[When Dan Simpson told me he was reading Terenin’s and Draper’s latest arXival in a nice Bath pub—and not a nice bath tub!—, I asked him for a blog entry and he agreed. Here is his piece, read at your own risk! If you remember to skip the part about Céline Dion, you should enjoy it very much!!!]
Probability has traditionally been described, as per Kolmogorov and his ardent follower Katy Perry, unconditionally. This is, of course, excellent for those of us who really like measure theory, as the maths is identical. Unfortunately mathematical convenience is not necessarily enough and a large part of the applied statistical community is working with Bayesian methods. These are unavoidably conditional and, as such, it is natural to ask if there is a fundamentally conditional basis for probability.
Bruno de Finetti—and later Richard Cox and Edwin Jaynes—considered conditional bases for Bayesian probability that are, unfortunately, incomplete. The critical problem is that they mainly consider finite state spaces and construct finitely additive systems of conditional probability. For a variety of reasons, neither of these restrictions hold much truck in the modern world of statistics.
In a recently arXiv’d paper, Alexander Terenin and David Draper devise a set of axioms that make the Cox-Jaynes system of conditional probability rigorous.
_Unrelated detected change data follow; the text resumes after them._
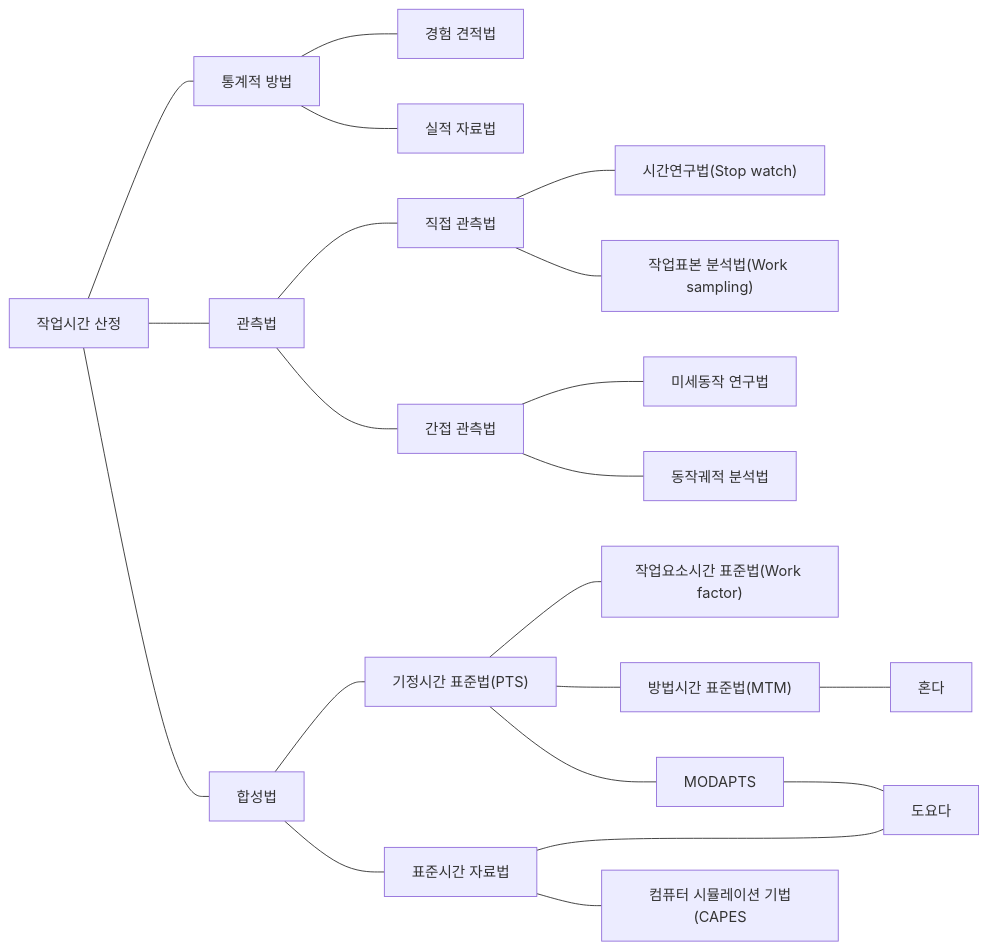
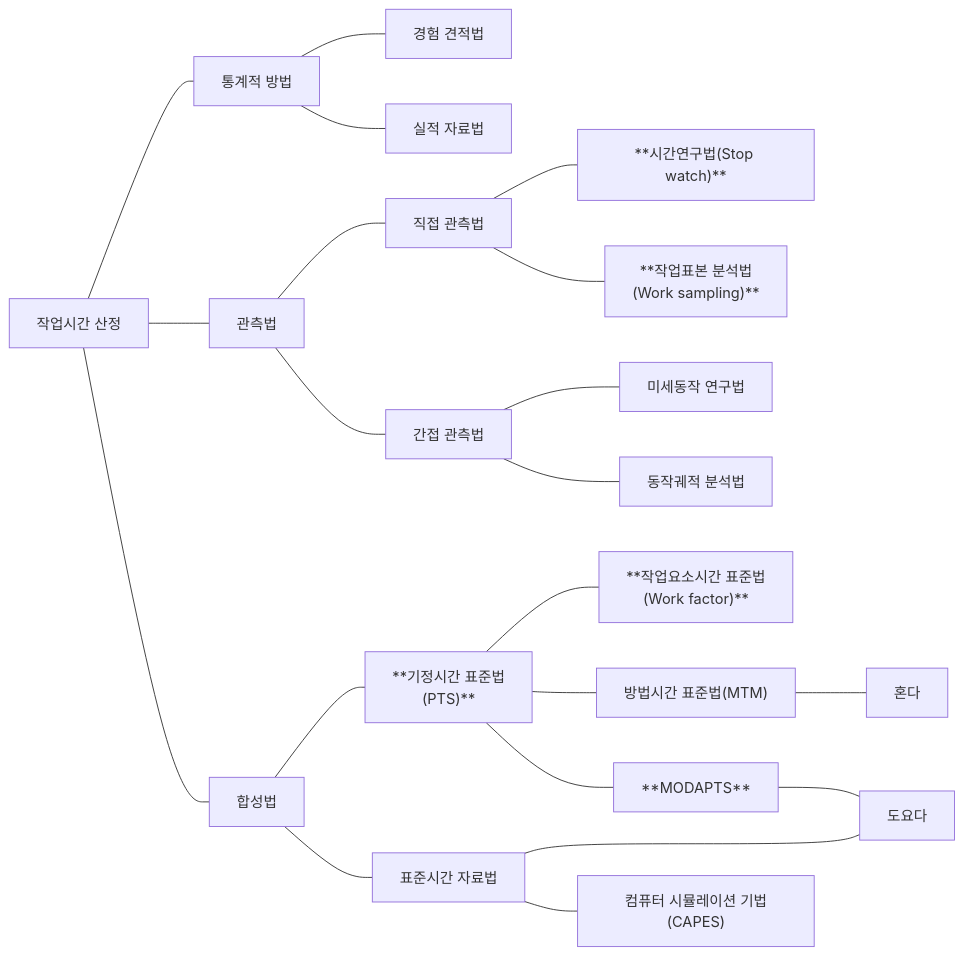
Before and after one commit to yeonkyupark/pepc2e: the first of 3 diagrams in 0701작업방법및시간연구.qmd, drawn with Mermaid. The commit also changed other lines of this file, not shown here.

````diff
--- a/0701작업방법및시간연구.qmd
+++ b/0701작업방법및시간연구.qmd
@@ -73,35 +86,35 @@
 ```{mermaid}
 flowchart LR
 00[작업시간 산정]
 01[통계적 방법]
 02[관측법]
 03[합성법]
 
 11[경험 견적법]
 12[실적 자료법]
 
 21[직접 관측법]
-211["시간연구법(Stop watch)"]
-212["작업표본 분석법(Work sampling)"]
+211["**시간연구법(Stop watch)**"]
+212["**작업표본 분석법<br>(Work sampling)**"]
 22[간접 관측법]
 221[미세동작 연구법]
 222[동작궤적 분석법]
 
-31["기정시간 표준법(PTS)"]
-311["작업요소시간 표준법(Work factor)"]
+31["**기정시간 표준법<br>(PTS)**"]
+311["**작업요소시간 표준법<br>(Work factor)**"]
 312["방법시간 표준법(MTM)"] --- 혼다
 32[표준시간 자료법] ---- D
-313["MODAPTS"] --- D[도요다]
-321["컴퓨터 시뮬레이션 기법(CAPES"]
+313["**MODAPTS**"] --- D[도요다]
+321["컴퓨터 시뮬레이션 기법(CAPES)"]
 
 00 --- 01 & 02 & 03
 
 01 --- 11 & 12
 
 02 --- 21 --- 211 & 212
 02 --- 22 --- 221 & 222
 
 03 --- 31 --- 311 & 312 & 313
 03 --- 32 --- 321
 
 ```
````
Furthermore, they show that the complete set of Kolmogorov axioms (including countable additivity) can be derived as theorems from their axioms by conditioning on the entire sample space.
This is a deep and fundamental paper, which unfortunately means that I most probably do not grasp it’s complexities (especially as, for some reason, I keep reading it in pubs!). However I’m going to have a shot at having some thoughts on it, because I feel like it’s the sort of paper one should have thoughts on. Continue reading
Another arXived paper in the recent series about big or tall data and how to deal with it by MCMC. Which pertains to the embarrassingly parallel category. As in the previously discussed paper, the authors (Xiangyu Wang, Fangjian Guo, Katherine Heller, and David Dunson) chose to break the prior itself into m bits… (An additional point from last week criticism is that, were an unbiased estimator of each term in the product available in an independent manner, the product of the estimators would be the estimator of the product.) In this approach, the kernel estimator of Neiswanger et al. is replaced with a random partition tree histogram. Which uses the same block partition across all terms in the product representation of the posterior. And hence ends up with a smaller number of terms in the approximation, since it does not explode with m. (They could have used Mondrian forests as well! However I think their quantification of the regular kernel method cost as an O(Tm) approach does not account for Neiswanger et al.’s trick in exploiting the product of kernels…) The so-called tree estimate can be turned into a random forest by repeating the procedure several times and averaging. The simulation comparison runs in favour of the current method when compared with other consensus or non-parametric methods. Except in the final graph (Figure 5) which shows several methods achieving the same prediction accuracy against running time.